What you are asked to do: Scan the entries below and tally the lines that include "sends". Return nothing but the tally.

---------- Excerpted data ----------

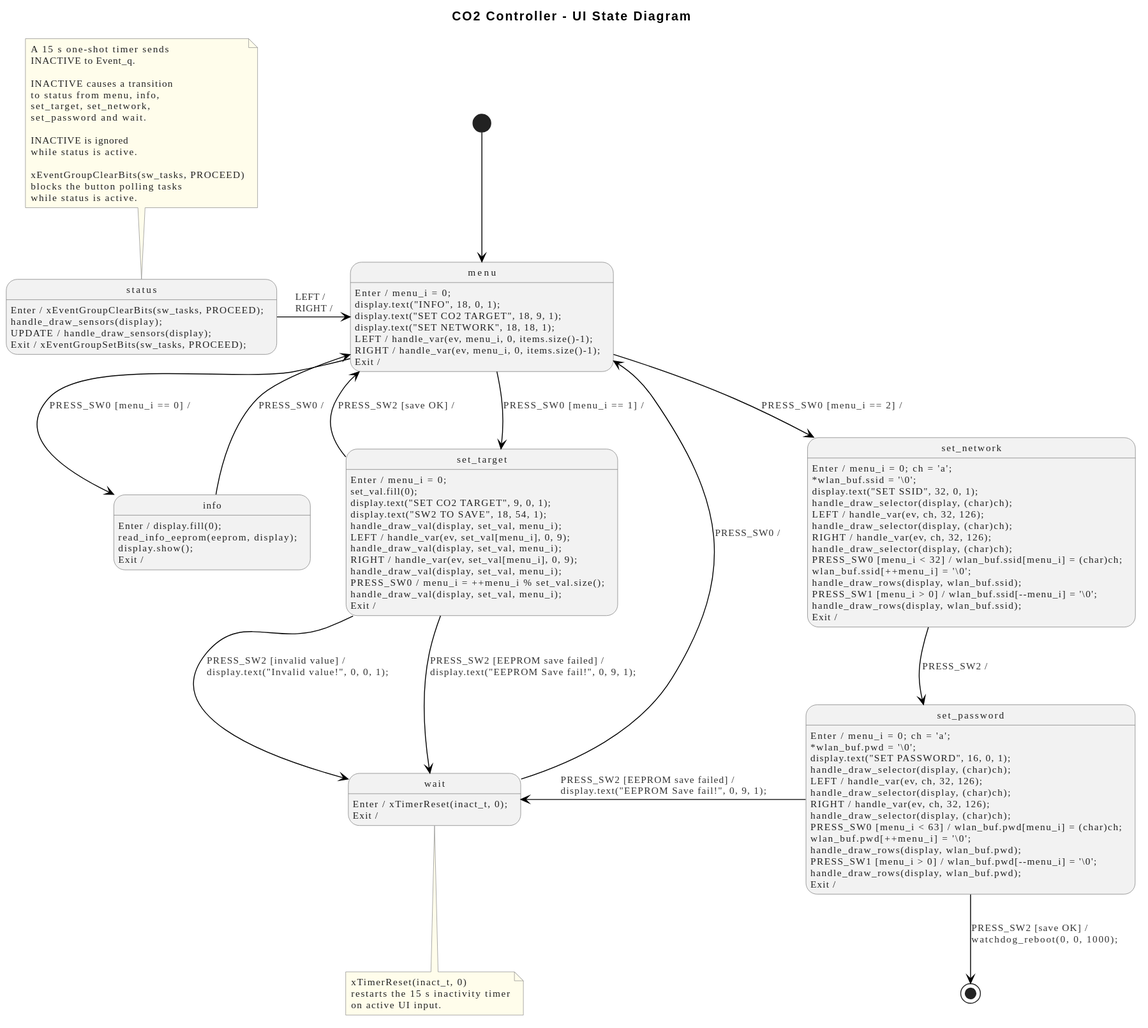
aleksanteril/YetAnotherGreenhouseController keeps this PlantUML diagram as diagrams/out/UI_state_diagram/UI_state_diagram.svg. Above is the earlier version. Its diagram source:
```plantuml
@startuml
!theme reddress-lightgreen

title CO2 Controller - UI State Diagram

top to bottom direction

skinparam shadowing false
skinparam nodesep 40
skinparam ranksep 60
skinparam ArrowThickness 1
skinparam defaultTextAlignment left

skinparam state {
    BackgroundColor #F2F2F2
    BorderColor #777777
    FontColor #222222
}

skinparam note {
    BackgroundColor #FFFDEB
    BorderColor #888888
    FontColor #222222
}



state status
status : Enter / xEventGroupClearBits(sw_tasks, PROCEED);\nhandle_draw_sensors(display);
status : UPDATE / handle_draw_sensors(display);
status : Exit / xEventGroupSetBits(sw_tasks, PROCEED);

state menu
menu : Enter / menu_i = 0;\ndisplay.text("INFO", 18, 0, 1);\ndisplay.text("SET CO2 TARGET", 18, 9, 1);\ndisplay.text("SET NETWORK", 18, 18, 1);
menu : LEFT / handle_var(ev, menu_i, 0, items.size()-1);
menu : RIGHT / handle_var(ev, menu_i, 0, items.size()-1);
menu : Exit /

state info
info : Enter / display.fill(0);\nread_info_eeprom(eeprom, display);\ndisplay.show();
info : Exit /

state set_target
set_target : Enter / menu_i = 0;\nset_val.fill(0);\ndisplay.text("SET CO2 TARGET", 9, 0, 1);\ndisplay.text("SW2 TO SAVE", 18, 54, 1);\nhandle_draw_val(display, set_val, menu_i);
set_target : LEFT / handle_var(ev, set_val[menu_i], 0, 9);\nhandle_draw_val(display, set_val, menu_i);
set_target : RIGHT / handle_var(ev, set_val[menu_i], 0, 9);\nhandle_draw_val(display, set_val, menu_i);
set_target : PRESS_SW0 / menu_i = ++menu_i % set_val.size();\nhandle_draw_val(display, set_val, menu_i);
set_target : Exit /

state set_network
set_network : Enter / menu_i = 0; ch = 'a';\n~*wlan_buf.ssid = '\\0';\ndisplay.text("SET SSID", 32, 0, 1);\nhandle_draw_selector(display, (char)ch);
set_network : LEFT / handle_var(ev, ch, 32, 126);\nhandle_draw_selector(display, (char)ch);
set_network : RIGHT / handle_var(ev, ch, 32, 126);\nhandle_draw_selector(display, (char)ch);
set_network : PRESS_SW0 [menu_i < 32] / wlan_buf.ssid[menu_i] = (char)ch;\nwlan_buf.ssid[++menu_i] = '\\0';\nhandle_draw_rows(display, wlan_buf.ssid);
set_network : PRESS_SW1 [menu_i > 0] / wlan_buf.ssid[--menu_i] = '\\0';\nhandle_draw_rows(display, wlan_buf.ssid);
set_network : Exit /

state set_password
set_password : Enter / menu_i = 0; ch = 'a';\n~*wlan_buf.pwd = '\\0';\ndisplay.text("SET PASSWORD", 16, 0, 1);\nhandle_draw_selector(display, (char)ch);
set_password : LEFT / handle_var(ev, ch, 32, 126);\nhandle_draw_selector(display, (char)ch);
set_password : RIGHT / handle_var(ev, ch, 32, 126);\nhandle_draw_selector(display, (char)ch);
set_password : PRESS_SW0 [menu_i < 63] / wlan_buf.pwd[menu_i] = (char)ch;\nwlan_buf.pwd[++menu_i] = '\\0';\nhandle_draw_rows(display, wlan_buf.pwd);
set_password : PRESS_SW1 [menu_i > 0] / wlan_buf.pwd[--menu_i] = '\\0';\nhandle_draw_rows(display, wlan_buf.pwd);
set_password : Exit /

state wait
wait : Enter / xTimerReset(inact_t, 0);
wait : Exit /



[*] -down-> menu



menu -left-> info : PRESS_SW0 [menu_i == 0] /

menu -down-> set_target : PRESS_SW0 [menu_i == 1] /

menu -right-> set_network : PRESS_SW0 [menu_i == 2] /



info -up-> menu : PRESS_SW0 /



set_target -up-> menu : PRESS_SW2 [save OK] /

set_target -down-> wait : PRESS_SW2 [invalid value] /\ndisplay.text("Invalid value!", 0, 0, 1);

set_target -down-> wait : PRESS_SW2 [EEPROM save failed] /\ndisplay.text("EEPROM Save fail!", 0, 9, 1);



set_network --> set_password : PRESS_SW2 /

set_password -[norank]----> wait : PRESS_SW2 [EEPROM save failed] /\ndisplay.text("EEPROM Save fail!", 0, 9, 1);

set_password --> [*] : PRESS_SW2 [save OK] /\nwatchdog_reboot(0, 0, 1000);



wait --> menu : PRESS_SW0 /



status -right-> menu : LEFT /\nRIGHT /



status -[hidden]right-> menu

info -[hidden]right-> set_target
set_target -[hidden]right-> set_network

menu -[hidden]down-> set_target

set_target -[hidden]down-> wait
set_network -[hidden]down-> set_password



note top of status
A 15 s one-shot timer sends
INACTIVE to Event_q.

INACTIVE causes a transition
to status from menu, info,
set_target, set_network,
set_password and wait.

INACTIVE is ignored
while status is active.

xEventGroupClearBits(sw_tasks, PROCEED)
blocks the button polling tasks
while status is active.
end note

note bottom of wait
xTimerReset(inact_t, 0)
restarts the 15 s inactivity timer
on active UI input.
end note
@enduml
```
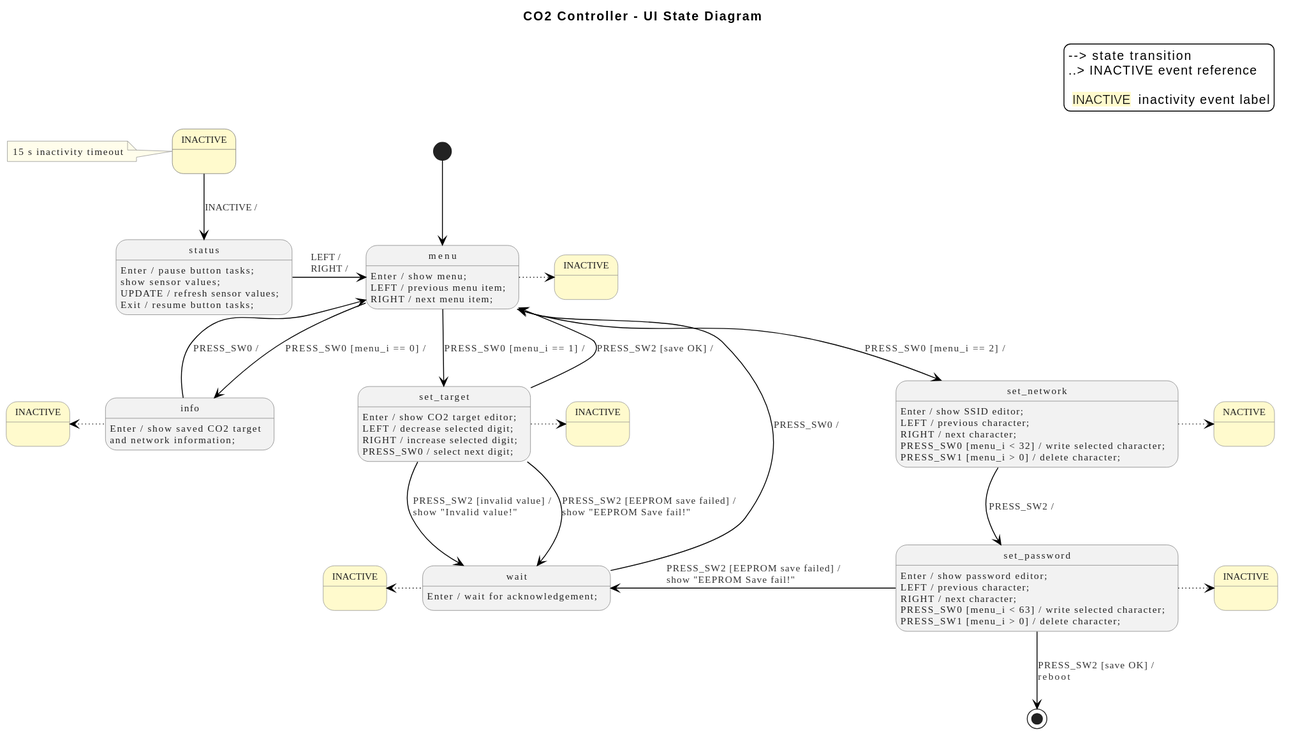
The same file after the commit.

Commit message:
simplified UI state diagram and added INACTIVE labels

Diff of the diagram source:
```diff
@@ -11,10 +11,20 @@
 skinparam ArrowThickness 1
 skinparam defaultTextAlignment left
 
+hide stereotype
+
 skinparam state {
     BackgroundColor #F2F2F2
     BorderColor #777777
     FontColor #222222
+
+    BackgroundColor<<netlabel>> #FFFACD
+    BorderColor<<netlabel>> #888888
+    FontColor<<netlabel>> #222222
+
+    BackgroundColor<<eventheader>> #FFFACD
+    BorderColor<<eventheader>> #666666
+    FontColor<<eventheader>> #222222
 }
 
 skinparam note {
@@ -26,46 +36,69 @@
 
 
 state status
-status : Enter / xEventGroupClearBits(sw_tasks, PROCEED);\nhandle_draw_sensors(display);
-status : UPDATE / handle_draw_sensors(display);
-status : Exit / xEventGroupSetBits(sw_tasks, PROCEED);
+status : Enter / pause button tasks;\nshow sensor values;
+status : UPDATE / refresh sensor values;
+status : Exit / resume button tasks;
 
 state menu
-menu : Enter / menu_i = 0;\ndisplay.text("INFO", 18, 0, 1);\ndisplay.text("SET CO2 TARGET", 18, 9, 1);\ndisplay.text("SET NETWORK", 18, 18, 1);
-menu : LEFT / handle_var(ev, menu_i, 0, items.size()-1);
-menu : RIGHT / handle_var(ev, menu_i, 0, items.size()-1);
-menu : Exit /
+menu : Enter / show menu;
+menu : LEFT / previous menu item;
+menu : RIGHT / next menu item;
 
 state info
-info : Enter / display.fill(0);\nread_info_eeprom(eeprom, display);\ndisplay.show();
-info : Exit /
+info : Enter / show saved CO2 target\nand network information;
 
 state set_target
-set_target : Enter / menu_i = 0;\nset_val.fill(0);\ndisplay.text("SET CO2 TARGET", 9, 0, 1);\ndisplay.text("SW2 TO SAVE", 18, 54, 1);\nhandle_draw_val(display, set_val, menu_i);
-set_target : LEFT / handle_var(ev, set_val[menu_i], 0, 9);\nhandle_draw_val(display, set_val, menu_i);
-set_target : RIGHT / handle_var(ev, set_val[menu_i], 0, 9);\nhandle_draw_val(display, set_val, menu_i);
-set_target : PRESS_SW0 / menu_i = ++menu_i % set_val.size();\nhandle_draw_val(display, set_val, menu_i);
-set_target : Exit /
+set_target : Enter / show CO2 target editor;
+set_target : LEFT / decrease selected digit;
+set_target : RIGHT / increase selected digit;
+set_target : PRESS_SW0 / select next digit;
 
 state set_network
-set_network : Enter / menu_i = 0; ch = 'a';\n~*wlan_buf.ssid = '\\0';\ndisplay.text("SET SSID", 32, 0, 1);\nhandle_draw_selector(display, (char)ch);
-set_network : LEFT / handle_var(ev, ch, 32, 126);\nhandle_draw_selector(display, (char)ch);
-set_network : RIGHT / handle_var(ev, ch, 32, 126);\nhandle_draw_selector(display, (char)ch);
-set_network : PRESS_SW0 [menu_i < 32] / wlan_buf.ssid[menu_i] = (char)ch;\nwlan_buf.ssid[++menu_i] = '\\0';\nhandle_draw_rows(display, wlan_buf.ssid);
-set_network : PRESS_SW1 [menu_i > 0] / wlan_buf.ssid[--menu_i] = '\\0';\nhandle_draw_rows(display, wlan_buf.ssid);
-set_network : Exit /
+set_network : Enter / show SSID editor;
+set_network : LEFT / previous character;
+set_network : RIGHT / next character;
+set_network : PRESS_SW0 [menu_i < 32] / write selected character;
+set_network : PRESS_SW1 [menu_i > 0] / delete character;
 
 state set_password
-set_password : Enter / menu_i = 0; ch = 'a';\n~*wlan_buf.pwd = '\\0';\ndisplay.text("SET PASSWORD", 16, 0, 1);\nhandle_draw_selector(display, (char)ch);
-set_password : LEFT / handle_var(ev, ch, 32, 126);\nhandle_draw_selector(display, (char)ch);
-set_password : RIGHT / handle_var(ev, ch, 32, 126);\nhandle_draw_selector(display, (char)ch);
-set_password : PRESS_SW0 [menu_i < 63] / wlan_buf.pwd[menu_i] = (char)ch;\nwlan_buf.pwd[++menu_i] = '\\0';\nhandle_draw_rows(display, wlan_buf.pwd);
-set_password : PRESS_SW1 [menu_i > 0] / wlan_buf.pwd[--menu_i] = '\\0';\nhandle_draw_rows(display, wlan_buf.pwd);
-set_password : Exit /
+set_password : Enter / show password editor;
+set_password : LEFT / previous character;
+set_password : RIGHT / next character;
+set_password : PRESS_SW0 [menu_i < 63] / write selected character;
+set_password : PRESS_SW1 [menu_i > 0] / delete character;
 
 state wait
-wait : Enter / xTimerReset(inact_t, 0);
-wait : Exit /
+wait : Enter / wait for acknowledgement;
+
+
+
+state "INACTIVE" as inactive_status <<eventheader>>
+
+state "INACTIVE" as inactive_menu <<netlabel>>
+state "INACTIVE" as inactive_info <<netlabel>>
+state "INACTIVE" as inactive_target <<netlabel>>
+state "NACTIVE" as inactive_network <<netlabel>>
+state "INACTIVE" as inactive_password <<netlabel>>
+state "INACTIVE" as inactive_wait <<netlabel>>
+
+inactive_status -down-> status : INACTIVE /
+
+menu -right[dotted]-> inactive_menu
+
+info -left[dotted]-> inactive_info
+
+set_target -right[dotted]-> inactive_target
+
+set_network -right[dotted]-> inactive_network
+
+set_password -right[dotted]-> inactive_password
+
+wait -left[dotted]-> inactive_wait
+
+note left of inactive_status
+15 s inactivity timeout
+end note
 
 
 
@@ -87,17 +120,17 @@
 
 set_target -up-> menu : PRESS_SW2 [save OK] /
 
-set_target -down-> wait : PRESS_SW2 [invalid value] /\ndisplay.text("Invalid value!", 0, 0, 1);
+set_target -down-> wait : PRESS_SW2 [invalid value] /\nshow "Invalid value!"
 
-set_target -down-> wait : PRESS_SW2 [EEPROM save failed] /\ndisplay.text("EEPROM Save fail!", 0, 9, 1);
+set_target -down-> wait : PRESS_SW2 [EEPROM save failed] /\nshow "EEPROM Save fail!"
 
 
 
 set_network --> set_password : PRESS_SW2 /
 
-set_password -[norank]----> wait : PRESS_SW2 [EEPROM save failed] /\ndisplay.text("EEPROM Save fail!", 0, 9, 1);
+set_password -[norank]----> wait : PRESS_SW2 [EEPROM save failed] /\nshow "EEPROM Save fail!"
 
-set_password --> [*] : PRESS_SW2 [save OK] /\nwatchdog_reboot(0, 0, 1000);
+set_password -down-> [*] : PRESS_SW2 [save OK] /\nreboot
 
 
 
@@ -114,33 +147,18 @@
 info -[hidden]right-> set_target
 set_target -[hidden]right-> set_network
 
+status -[hidden]down-> info
 menu -[hidden]down-> set_target
 
 set_target -[hidden]down-> wait
 set_network -[hidden]down-> set_password
 
+wait -[hidden]right-> set_password
 
+legend top right
+  -->  state transition
+  ..>  INACTIVE event reference
 
-note top of status
-A 15 s one-shot timer sends
-INACTIVE to Event_q.
-
-INACTIVE causes a transition
-to status from menu, info,
-set_target, set_network,
-set_password and wait.
-
-INACTIVE is ignored
-while status is active.
-
-xEventGroupClearBits(sw_tasks, PROCEED)
-blocks the button polling tasks
-while status is active.
-end note
-
-note bottom of wait
-xTimerReset(inact_t, 0)
-restarts the 15 s inactivity timer
-on active UI input.
-end note
+  <back:#FFFACD> INACTIVE </back> inactivity event label
+endlegend
 @enduml
```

----------

Response area: 2